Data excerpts
----------

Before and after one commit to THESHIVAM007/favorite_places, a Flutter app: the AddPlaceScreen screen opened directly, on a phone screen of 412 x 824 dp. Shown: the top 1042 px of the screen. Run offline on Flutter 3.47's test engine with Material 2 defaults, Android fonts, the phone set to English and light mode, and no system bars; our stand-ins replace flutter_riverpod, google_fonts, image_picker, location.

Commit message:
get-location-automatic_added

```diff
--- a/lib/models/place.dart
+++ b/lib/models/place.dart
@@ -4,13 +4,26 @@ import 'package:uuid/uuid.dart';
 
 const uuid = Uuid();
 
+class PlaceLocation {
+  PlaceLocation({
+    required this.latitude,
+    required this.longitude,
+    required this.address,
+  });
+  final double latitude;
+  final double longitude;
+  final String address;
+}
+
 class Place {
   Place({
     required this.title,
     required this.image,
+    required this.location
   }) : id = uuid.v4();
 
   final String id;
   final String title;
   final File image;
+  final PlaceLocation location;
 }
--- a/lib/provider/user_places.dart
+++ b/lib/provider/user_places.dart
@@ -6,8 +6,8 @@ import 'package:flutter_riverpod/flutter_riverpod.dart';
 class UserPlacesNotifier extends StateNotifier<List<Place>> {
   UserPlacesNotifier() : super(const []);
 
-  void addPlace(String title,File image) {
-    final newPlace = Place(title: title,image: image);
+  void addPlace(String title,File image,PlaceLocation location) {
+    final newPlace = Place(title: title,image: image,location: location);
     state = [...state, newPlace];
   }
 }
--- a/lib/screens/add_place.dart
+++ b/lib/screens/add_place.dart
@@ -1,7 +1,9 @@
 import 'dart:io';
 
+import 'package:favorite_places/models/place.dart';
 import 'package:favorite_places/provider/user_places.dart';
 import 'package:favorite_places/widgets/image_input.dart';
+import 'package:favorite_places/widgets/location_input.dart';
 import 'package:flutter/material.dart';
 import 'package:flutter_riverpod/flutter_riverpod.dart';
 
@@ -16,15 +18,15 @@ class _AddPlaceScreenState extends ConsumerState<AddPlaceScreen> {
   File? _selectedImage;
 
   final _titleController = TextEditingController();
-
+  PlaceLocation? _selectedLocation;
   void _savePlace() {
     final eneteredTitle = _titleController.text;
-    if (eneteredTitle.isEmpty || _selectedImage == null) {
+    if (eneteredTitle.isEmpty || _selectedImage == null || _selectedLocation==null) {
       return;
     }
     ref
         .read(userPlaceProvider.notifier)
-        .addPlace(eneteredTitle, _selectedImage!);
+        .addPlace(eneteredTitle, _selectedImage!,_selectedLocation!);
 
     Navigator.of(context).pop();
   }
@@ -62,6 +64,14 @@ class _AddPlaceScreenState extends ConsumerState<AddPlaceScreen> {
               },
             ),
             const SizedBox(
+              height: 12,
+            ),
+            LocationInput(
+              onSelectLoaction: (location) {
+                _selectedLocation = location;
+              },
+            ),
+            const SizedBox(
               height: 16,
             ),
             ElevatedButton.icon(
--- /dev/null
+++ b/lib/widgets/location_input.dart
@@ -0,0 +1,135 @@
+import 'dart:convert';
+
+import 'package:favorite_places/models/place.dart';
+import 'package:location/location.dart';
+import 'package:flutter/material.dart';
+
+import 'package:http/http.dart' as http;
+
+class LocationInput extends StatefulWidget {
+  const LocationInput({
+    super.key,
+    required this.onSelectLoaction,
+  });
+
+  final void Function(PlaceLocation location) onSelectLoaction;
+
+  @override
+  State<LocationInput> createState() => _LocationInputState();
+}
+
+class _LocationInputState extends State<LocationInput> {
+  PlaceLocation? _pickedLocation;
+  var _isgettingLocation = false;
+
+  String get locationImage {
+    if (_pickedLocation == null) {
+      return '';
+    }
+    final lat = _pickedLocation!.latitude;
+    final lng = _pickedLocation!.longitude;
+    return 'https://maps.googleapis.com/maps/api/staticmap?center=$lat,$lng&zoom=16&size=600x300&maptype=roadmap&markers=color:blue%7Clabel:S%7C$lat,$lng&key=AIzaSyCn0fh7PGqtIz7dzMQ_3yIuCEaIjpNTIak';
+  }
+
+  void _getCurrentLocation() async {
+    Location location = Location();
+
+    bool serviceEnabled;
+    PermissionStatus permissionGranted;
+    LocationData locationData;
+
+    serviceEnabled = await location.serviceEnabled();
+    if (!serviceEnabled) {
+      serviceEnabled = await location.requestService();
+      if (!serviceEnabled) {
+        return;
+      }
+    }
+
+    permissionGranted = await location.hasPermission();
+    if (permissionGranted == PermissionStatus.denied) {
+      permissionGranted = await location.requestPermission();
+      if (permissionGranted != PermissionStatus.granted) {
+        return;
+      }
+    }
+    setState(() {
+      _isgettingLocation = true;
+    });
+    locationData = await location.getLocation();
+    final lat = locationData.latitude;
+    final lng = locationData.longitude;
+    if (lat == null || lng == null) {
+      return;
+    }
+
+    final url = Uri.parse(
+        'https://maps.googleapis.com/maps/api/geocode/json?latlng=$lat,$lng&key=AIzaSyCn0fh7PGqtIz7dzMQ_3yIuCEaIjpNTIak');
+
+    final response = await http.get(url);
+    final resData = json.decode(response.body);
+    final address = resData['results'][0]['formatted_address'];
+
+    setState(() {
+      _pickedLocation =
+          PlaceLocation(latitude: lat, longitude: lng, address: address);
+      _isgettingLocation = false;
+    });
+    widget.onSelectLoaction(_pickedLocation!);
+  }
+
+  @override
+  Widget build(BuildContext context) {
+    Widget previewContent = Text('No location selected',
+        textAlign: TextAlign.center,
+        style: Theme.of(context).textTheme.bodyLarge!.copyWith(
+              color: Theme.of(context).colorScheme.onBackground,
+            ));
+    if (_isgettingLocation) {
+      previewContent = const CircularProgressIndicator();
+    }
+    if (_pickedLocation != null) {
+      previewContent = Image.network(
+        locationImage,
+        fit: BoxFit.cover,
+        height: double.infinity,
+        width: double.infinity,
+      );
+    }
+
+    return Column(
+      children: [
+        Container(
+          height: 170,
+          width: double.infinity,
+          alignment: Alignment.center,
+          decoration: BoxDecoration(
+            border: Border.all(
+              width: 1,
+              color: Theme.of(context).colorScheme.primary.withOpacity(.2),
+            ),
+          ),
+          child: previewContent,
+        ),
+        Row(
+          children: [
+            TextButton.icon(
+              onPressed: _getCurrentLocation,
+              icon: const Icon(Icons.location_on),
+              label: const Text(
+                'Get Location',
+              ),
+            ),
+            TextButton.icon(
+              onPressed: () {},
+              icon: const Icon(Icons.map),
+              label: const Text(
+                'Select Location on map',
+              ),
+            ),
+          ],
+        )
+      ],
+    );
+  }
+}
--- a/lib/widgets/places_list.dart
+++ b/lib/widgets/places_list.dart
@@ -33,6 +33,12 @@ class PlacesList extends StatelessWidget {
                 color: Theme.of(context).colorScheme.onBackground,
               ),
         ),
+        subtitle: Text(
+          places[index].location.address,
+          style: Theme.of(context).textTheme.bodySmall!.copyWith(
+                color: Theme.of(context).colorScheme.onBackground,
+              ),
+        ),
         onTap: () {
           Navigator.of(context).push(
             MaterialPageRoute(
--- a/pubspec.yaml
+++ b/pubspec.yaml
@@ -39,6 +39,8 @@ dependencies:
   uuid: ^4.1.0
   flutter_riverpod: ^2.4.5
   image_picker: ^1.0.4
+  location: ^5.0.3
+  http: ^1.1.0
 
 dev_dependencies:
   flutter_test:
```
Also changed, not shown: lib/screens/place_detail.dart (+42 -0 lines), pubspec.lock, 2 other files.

----------

About this exercise: Determine how many lines of the data above hold the word "const". Output that number only.

Task response: 10